▸ Exercise brief: Below are records; count the lines that hold the string "android" and give only the count.

▸ Source data:
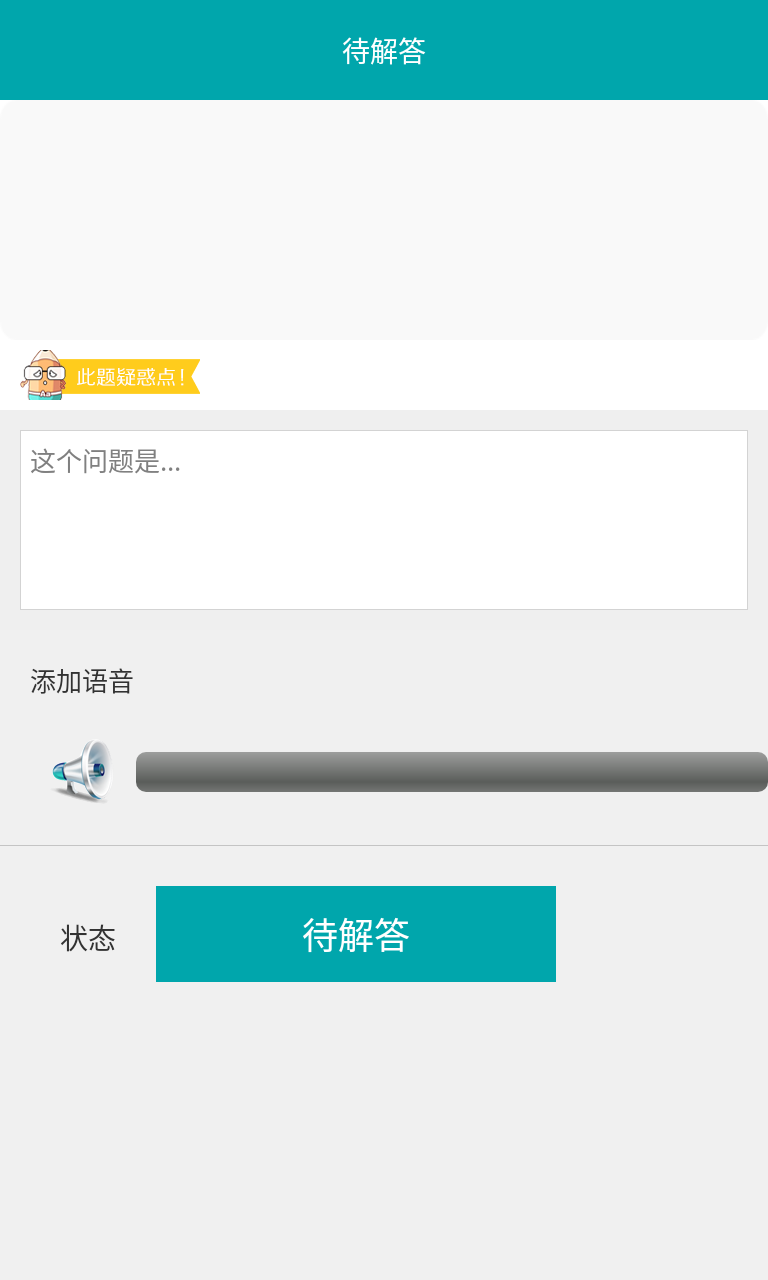
Repository: 2015-Forever/JWD
Layout: Jwd/res/layout/activity_un_answer.xml
These files come from the project's save history. The layout is drawn as it stood at one moment and after the next save; the edit follows.
It is drawn on a 768 x 1280 px phone screen (xhdpi) without system bars, with theme AppTheme; the app's code is not run.

Above is the layout before, as saved 2015-07-16 06:10:21.

After the next save:
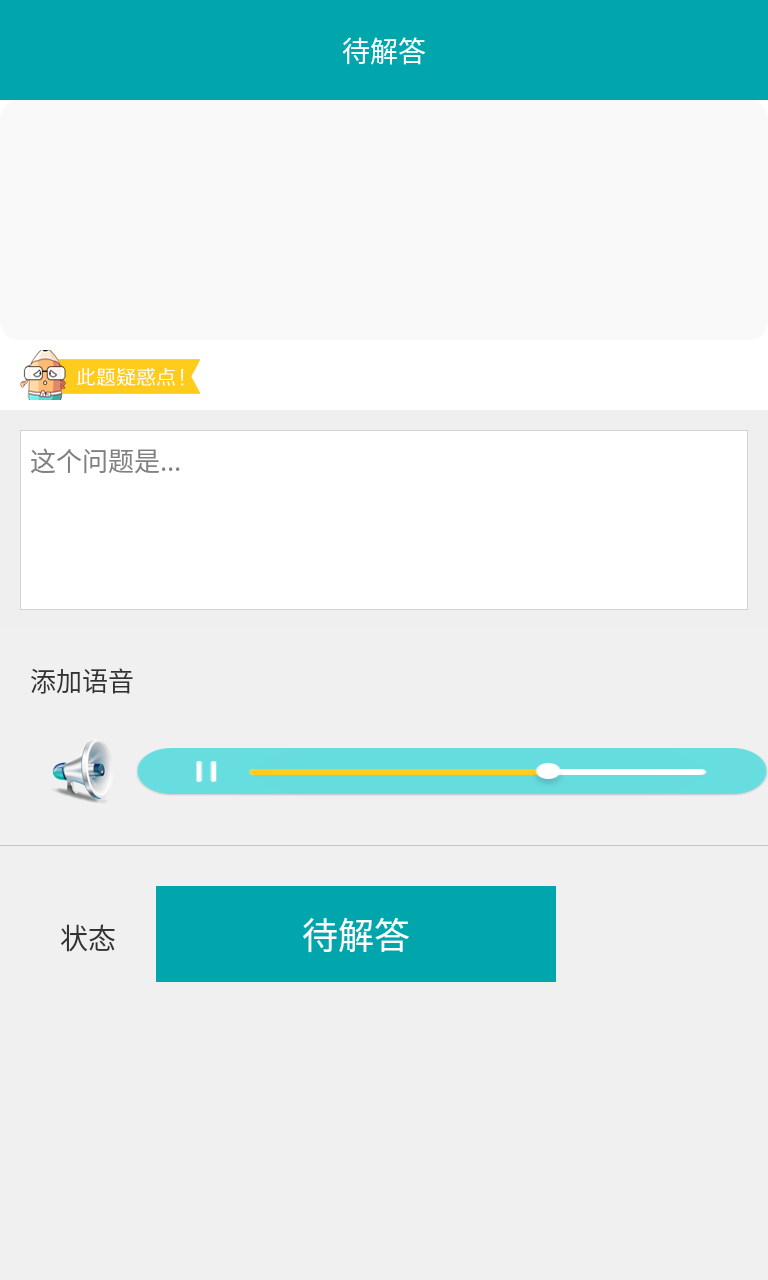
Saved 35 s later.
--- a/Jwd/res/layout/activity_un_answer.xml
+++ b/Jwd/res/layout/activity_un_answer.xml
@@ -87,11 +87,10 @@
                 android:layout_marginRight="10dp"
                 android:background="@drawable/sound_icon" />
 
-            <ProgressBar
+            <ImageView
                 android:layout_width="match_parent"
                 android:layout_height="wrap_content"
-                android:background="@drawable/sound_icon_one"
-                style="@android:style/Widget.ProgressBar.Horizontal"/>
+                android:background="@drawable/sound_icon_one" />
 
         </LinearLayout>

▸ Answer below: 7